Doctors are supposed to help patients eat healthfully — but they’re not exactly dietary angels themselves.
Skipping from meeting (snacks provided) to conference (catered, with jumbo cookies) to lunch at the hospital cafeteria (sugary soda on the side), many fall into the same bad habits the rest of us do, consuming too many calories, gaining too much weight, and eating all the wrong foods.
At least one group of researchers thinks it’s time for this to change. Writing in the journal JAMA on Tuesday (subscription required), researchers from the Palo Alto Medical Foundation Research Institute, the Rand Corp. and UCLA called on physicians to forgo the pizza and burgers and start demanding more healthful fare at work.
Encouraging caterers and cafeterias to start supplying lower-calorie, fruit-and-veggie packed meals could set a standard — perhaps even inspiring other businesses that buy food for workers to also begin requesting those types of meals, the authors wrote.
“Maybe here physicians could take a lead in demanding healthier food be more available,” said Dr. Deborah A. Cohen, a Rand obesity researcher and one of the study’s coauthors.
Cohen doesn’t blame U.S. doctors — 44% of whom were reported to be overweight or obese in a 2004 study — for overeating. “Physicians are really no different than other Americans, in how they respond to available food,” she said. “If you go to lunch and all that’s available is something unhealthy, that’s what you’ll eat.”
The solution isn’t calling on doctors to exercise more will-power than the rest of us, she added. Rather, medical establishments should take the lead in nudging food vendors to serve better stuff in healthcare settings, “ensuring that what’s available in healthy.”
Such action would make doctors healthier, of course. But it also could help others. Researchers have shown that overweight physicians are less likely to counsel patients on obesity than medical providers of normal weight. Cohen and her coauthors also think that just as hospitals enforcing no-smoking rules led to nonsmoking campuses of all kinds across the U.S., guidelines requiring that hospital lunches or dinners don’t exceed 700 calories, for example, might influence all kinds of food providers to serve more appropriate portions.
“I think that the focus we’ve had on getting people to change behavior is misguided,” she said. “We should be talking about changing the environment.”

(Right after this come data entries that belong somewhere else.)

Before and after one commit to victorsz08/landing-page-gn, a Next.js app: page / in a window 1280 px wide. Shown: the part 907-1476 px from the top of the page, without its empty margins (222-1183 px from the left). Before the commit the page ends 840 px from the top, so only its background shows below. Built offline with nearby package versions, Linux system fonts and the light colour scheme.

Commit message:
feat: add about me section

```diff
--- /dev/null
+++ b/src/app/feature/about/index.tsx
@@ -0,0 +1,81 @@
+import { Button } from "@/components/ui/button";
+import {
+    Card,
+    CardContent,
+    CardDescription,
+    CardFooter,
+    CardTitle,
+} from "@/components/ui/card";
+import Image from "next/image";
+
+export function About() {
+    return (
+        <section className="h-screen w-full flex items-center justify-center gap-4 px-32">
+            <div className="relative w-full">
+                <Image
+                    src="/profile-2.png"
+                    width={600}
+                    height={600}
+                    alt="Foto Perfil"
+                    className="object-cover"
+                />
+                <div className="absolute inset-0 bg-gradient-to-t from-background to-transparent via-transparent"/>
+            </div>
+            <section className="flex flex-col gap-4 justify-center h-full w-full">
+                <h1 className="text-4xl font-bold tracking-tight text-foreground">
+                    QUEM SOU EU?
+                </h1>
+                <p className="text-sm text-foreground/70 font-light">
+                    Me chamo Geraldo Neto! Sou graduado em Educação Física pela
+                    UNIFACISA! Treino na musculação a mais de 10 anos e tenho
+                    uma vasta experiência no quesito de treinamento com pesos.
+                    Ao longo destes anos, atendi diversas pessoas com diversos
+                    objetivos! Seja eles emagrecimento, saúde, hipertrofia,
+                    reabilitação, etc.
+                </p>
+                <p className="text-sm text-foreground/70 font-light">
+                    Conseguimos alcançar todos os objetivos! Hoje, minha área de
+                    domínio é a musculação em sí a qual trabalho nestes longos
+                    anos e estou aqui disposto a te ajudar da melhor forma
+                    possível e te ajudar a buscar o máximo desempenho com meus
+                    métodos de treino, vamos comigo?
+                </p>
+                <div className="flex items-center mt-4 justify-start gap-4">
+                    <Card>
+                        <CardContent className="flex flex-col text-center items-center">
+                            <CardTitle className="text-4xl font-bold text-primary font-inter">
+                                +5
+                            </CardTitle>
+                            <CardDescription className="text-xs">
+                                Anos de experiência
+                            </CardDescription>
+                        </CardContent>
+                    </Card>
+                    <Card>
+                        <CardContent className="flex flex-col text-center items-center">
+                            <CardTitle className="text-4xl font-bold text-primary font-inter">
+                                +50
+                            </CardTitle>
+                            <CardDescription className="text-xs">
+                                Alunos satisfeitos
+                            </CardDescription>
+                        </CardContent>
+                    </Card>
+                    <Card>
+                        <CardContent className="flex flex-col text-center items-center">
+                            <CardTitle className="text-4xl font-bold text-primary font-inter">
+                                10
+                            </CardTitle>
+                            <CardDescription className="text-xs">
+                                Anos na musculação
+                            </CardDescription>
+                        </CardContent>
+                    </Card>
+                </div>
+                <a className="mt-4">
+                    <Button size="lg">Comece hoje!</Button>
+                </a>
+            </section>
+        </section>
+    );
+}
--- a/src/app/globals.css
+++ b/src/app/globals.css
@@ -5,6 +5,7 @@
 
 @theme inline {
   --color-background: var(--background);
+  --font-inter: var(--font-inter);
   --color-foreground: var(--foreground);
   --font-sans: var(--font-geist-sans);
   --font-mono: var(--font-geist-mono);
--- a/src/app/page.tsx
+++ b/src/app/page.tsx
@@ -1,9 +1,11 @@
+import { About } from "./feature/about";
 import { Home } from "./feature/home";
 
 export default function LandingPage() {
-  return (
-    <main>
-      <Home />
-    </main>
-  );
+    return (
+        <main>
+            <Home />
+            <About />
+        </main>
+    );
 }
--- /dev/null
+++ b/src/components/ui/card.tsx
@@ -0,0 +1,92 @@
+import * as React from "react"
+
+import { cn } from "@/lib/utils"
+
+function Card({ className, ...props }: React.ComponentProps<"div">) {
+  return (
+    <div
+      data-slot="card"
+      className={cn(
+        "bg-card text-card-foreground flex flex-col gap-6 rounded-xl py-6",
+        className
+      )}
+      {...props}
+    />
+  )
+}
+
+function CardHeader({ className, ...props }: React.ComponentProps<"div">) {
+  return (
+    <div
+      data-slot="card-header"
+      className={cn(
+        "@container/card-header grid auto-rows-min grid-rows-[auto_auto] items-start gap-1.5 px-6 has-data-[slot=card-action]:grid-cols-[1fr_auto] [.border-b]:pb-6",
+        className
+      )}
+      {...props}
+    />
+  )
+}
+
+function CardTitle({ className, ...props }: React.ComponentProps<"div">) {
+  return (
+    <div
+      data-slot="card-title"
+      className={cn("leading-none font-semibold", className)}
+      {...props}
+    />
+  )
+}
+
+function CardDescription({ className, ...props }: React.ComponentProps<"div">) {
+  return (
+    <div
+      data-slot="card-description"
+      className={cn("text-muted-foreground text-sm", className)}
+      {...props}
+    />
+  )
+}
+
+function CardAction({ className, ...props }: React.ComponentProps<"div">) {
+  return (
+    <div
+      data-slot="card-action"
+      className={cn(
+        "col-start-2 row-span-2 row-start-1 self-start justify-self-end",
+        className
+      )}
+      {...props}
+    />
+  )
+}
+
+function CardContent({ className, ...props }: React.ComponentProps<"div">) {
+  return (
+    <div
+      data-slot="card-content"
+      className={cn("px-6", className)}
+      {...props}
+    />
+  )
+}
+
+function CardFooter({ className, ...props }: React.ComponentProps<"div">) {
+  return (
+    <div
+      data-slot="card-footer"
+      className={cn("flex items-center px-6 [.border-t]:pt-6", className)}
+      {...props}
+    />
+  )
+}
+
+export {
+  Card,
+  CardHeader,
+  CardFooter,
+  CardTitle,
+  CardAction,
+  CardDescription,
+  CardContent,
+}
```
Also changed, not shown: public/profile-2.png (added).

To help that happen, Cohen and colleagues will soon publish a report with recommendations for standards for “away-from-home meals,” she said.